2. Whisk the flour, sugar, baking powder, cinnamon, salt, cloves, ginger and allspice together in a large bowl. Whisk the milk, eggs and pumpkin puree together in another bowl. Add the milk mixture to the flour mixture, and stir until ingredients are just incorporated and batter is thick (it’s okay if there are some lumps). Let the batter rest for 5 minutes.
3. Meanwhile, whip the heavy cream and nutmeg until stiff peaks form. Cover the bowl with plastic wrap and refrigerate until ready to use.
4. Heat a large nonstick skillet over medium heat. Ladle a heaping ½ cup of the batter into the skillet, spreading it into a 6-inch round. Cook until pancakes are golden on the bottom and bubbly on top, about 1 minute 30 seconds. Flip the pancakes and cook until the second side is golden brown and the pancake is cooked through, about 1 minute 30 seconds more. The first few pancakes may seem sticky and hard to flip, but the pancakes will become easier to flip as you cook more of them.
5. Transfer the pancake to the baking sheet in the oven, tucking it between the two kitchen towels. Repeat with the remaining batter to make more pancakes.
6. Place 3 pancakes on each plate and garnish with nutmeg whipped cream and pumpkin seeds. Serve with maple syrup.
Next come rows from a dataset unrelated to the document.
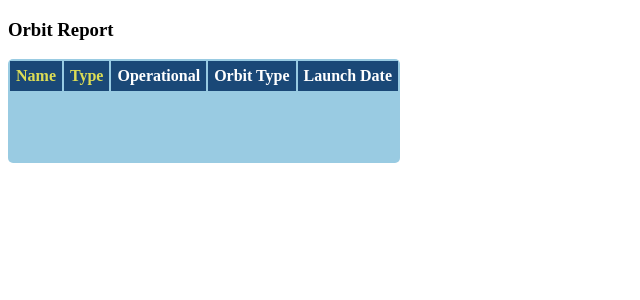
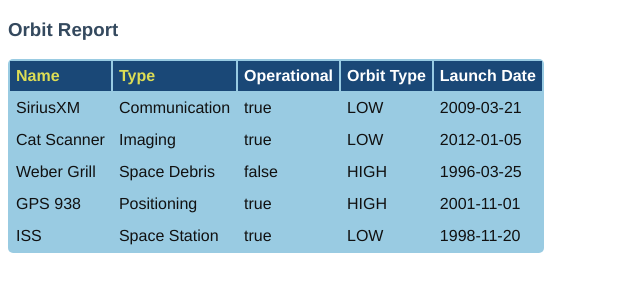
Before and after one commit to Rcolqui/orbit-report, an Angular app: page / in a window 1280 px wide. Shown: the top 300 px of the page, without its empty margins (0-640 px from the left). Built offline with nearby package versions, Linux system fonts and the light colour scheme.

Commit message:
Fixed ngFor, added in CSS

```diff
--- a/src/app/app.component.css
+++ b/src/app/app.component.css
@@ -0,0 +1,13 @@
+.search-form {
+    margin-bottom: 40px;
+}
+
+button {
+    margin-left: 10px;
+    color: #fff;
+    background-color: #009b25;
+    border-radius: 4px;
+    padding: 2px 5px;
+    font-size: 18px;
+    cursor: pointer;
+}
--- a/src/app/orbit-list/orbit-list.component.css
+++ b/src/app/orbit-list/orbit-list.component.css
@@ -11,8 +11,8 @@
   color: #111;
   border-radius: 5px;
   overflow: hidden;
-  margin: 12px 0;
-  min-width: 300px;
+  margin: 15px 0;
+  min-width: 500px;
   background: rgb(153, 203, 226);
 }
 
--- a/src/app/satellite.ts
+++ b/src/app/satellite.ts
@@ -5,5 +5,11 @@
     operational: boolean;
     launchDate: string;
 
-    constructor(name: string, type: string, launchDate: string, orbitType: string, operational: boolean) { }
+    constructor(name: string, type: string, launchDate: string, orbitType: string, operational: boolean) {
+        this.name = name;
+        this.orbitType = orbitType;
+        this.type = type;
+        this.operational = operational;
+        this.launchDate = launchDate;
+    }
 }
--- a/src/index.html
+++ b/src/index.html
@@ -1,5 +1,6 @@
 <!doctype html>
 <html lang="en">
+
 <head>
   <meta charset="utf-8">
   <title>OrbitReport</title>
@@ -7,8 +8,20 @@
 
   <meta name="viewport" content="width=device-width, initial-scale=1">
   <link rel="icon" type="image/x-icon" href="favicon.ico">
+
+  <style>
+    body {
+      font-family: 'Helvetica', 'Courier';
+    }
+
+    h3 {
+      color: #34495E;
+    }
+  </style>
 </head>
+
 <body>
   <app-root></app-root>
 </body>
+
 </html>
```
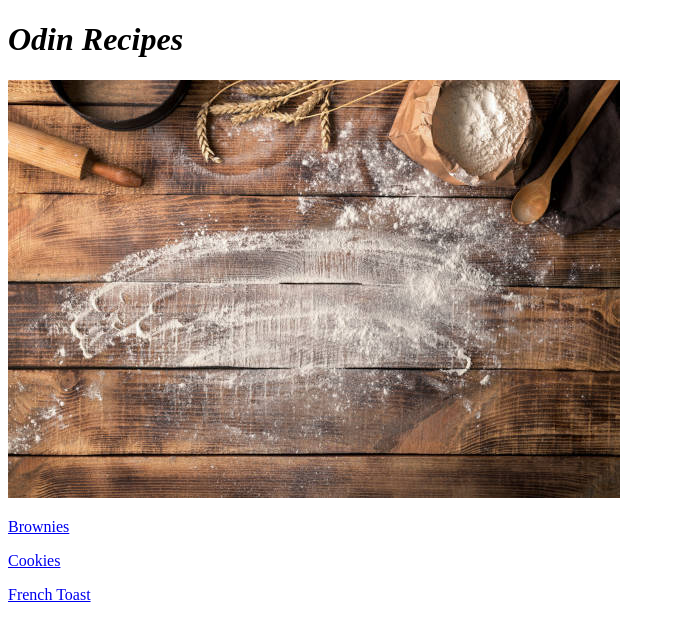
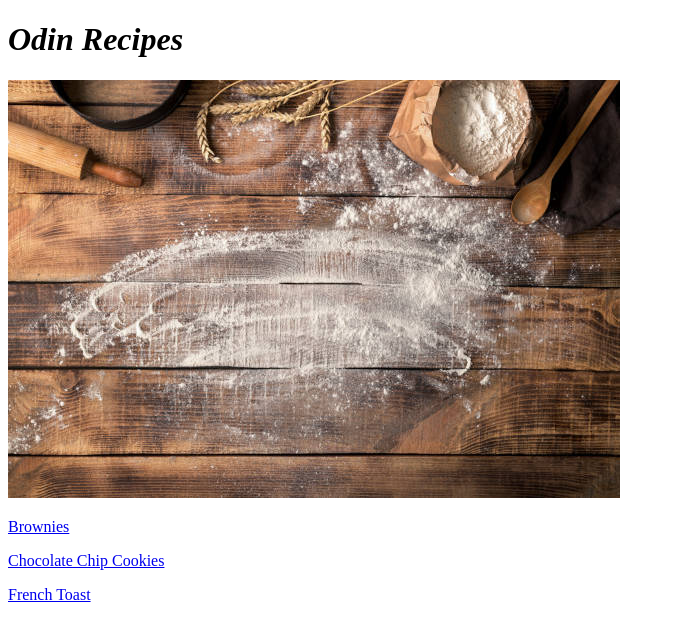
Before and after one commit to ghostMantid/odin-recipes, a plain HTML site: page index.html in a window 1280 px wide. Shown: the whole page, without its empty margins (0-675 px from the left). Drawn offline with Linux system fonts and the light colour scheme.

Commit message:
Change "Cookies" to "Chocolate Chip Cookies"

```diff
--- a/index.html
+++ b/index.html
@@ -8,7 +8,7 @@
         <em><h1>Odin Recipes</h1></em>
         <img src="images/recipes.jpg">
         <p><a href="recipes/brownies.html">Brownies</a></p>
-        <p><a href="recipes/cookies.html">Cookies</a></p>
+        <p><a href="recipes/cookies.html">Chocolate Chip Cookies</a></p>
         <p><a href="recipes/french-toast.html">French Toast</a></p>
     </body>
 </html>
```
NOTE: Measure the flour by spooning into a dry measuring cup (not by scooping directly from the flour bag) and leveling off the excess.
Recipe from The Food Network Kitchen, 2016